Detected change data:
►
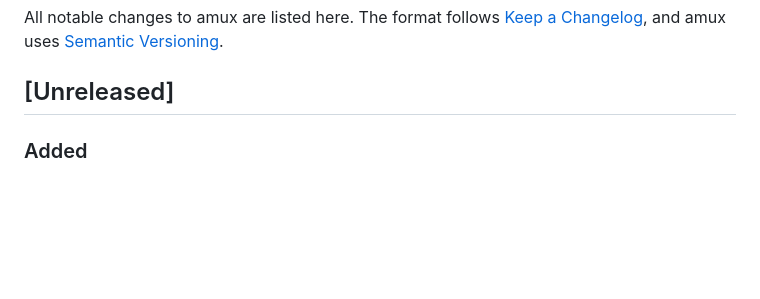
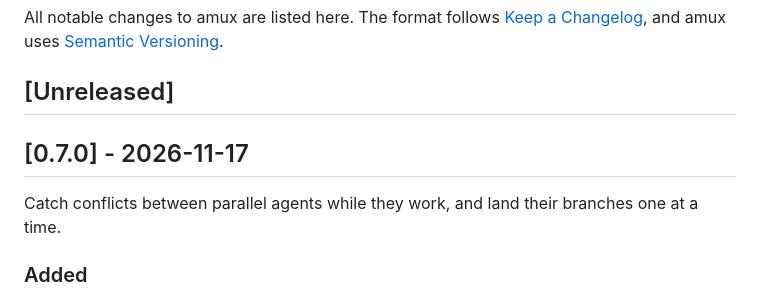
Before and after one commit to quynb93/amux, a Markdown page: CHANGELOG.md, the part around the change. Drawn GitHub-style; blank space fills up the shorter version.

```diff
--- a/CHANGELOG.md
+++ b/CHANGELOG.md
@@ -3,6 +3,10 @@
 All notable changes to amux are listed here. The format follows [Keep a Changelog](https://keepachangelog.com/en/1.1.0/), and amux uses [Semantic Versioning](https://semver.org/).
 
 ## [Unreleased]
+
+## [0.7.0] - 2026-11-17
+
+Catch conflicts between parallel agents while they work, and land their branches one at a time.
 
 ### Added
 
```
Also changed, not shown: README.md (+9 -1 lines), docs/images/amux-board.png (added), docs/images/amux-phone.png (added), docs/images/amux-ui.png (added), 3 other files.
◄
**What is required**
Please set down the records above word for word and omit their pictures.

**Answer to this task**
Before and after one commit to quynb93/amux, a Markdown page: CHANGELOG.md, the part around the change. Drawn GitHub-style; blank space fills up the shorter version.

```diff
--- a/CHANGELOG.md
+++ b/CHANGELOG.md
@@ -3,6 +3,10 @@
 All notable changes to amux are listed here. The format follows [Keep a Changelog](https://keepachangelog.com/en/1.1.0/), and amux uses [Semantic Versioning](https://semver.org/).
 
 ## [Unreleased]
+
+## [0.7.0] - 2026-11-17
+
+Catch conflicts between parallel agents while they work, and land their branches one at a time.
 
 ### Added
 
```
Also changed, not shown: README.md (+9 -1 lines), docs/images/amux-board.png (added), docs/images/amux-phone.png (added), docs/images/amux-ui.png (added), 3 other files.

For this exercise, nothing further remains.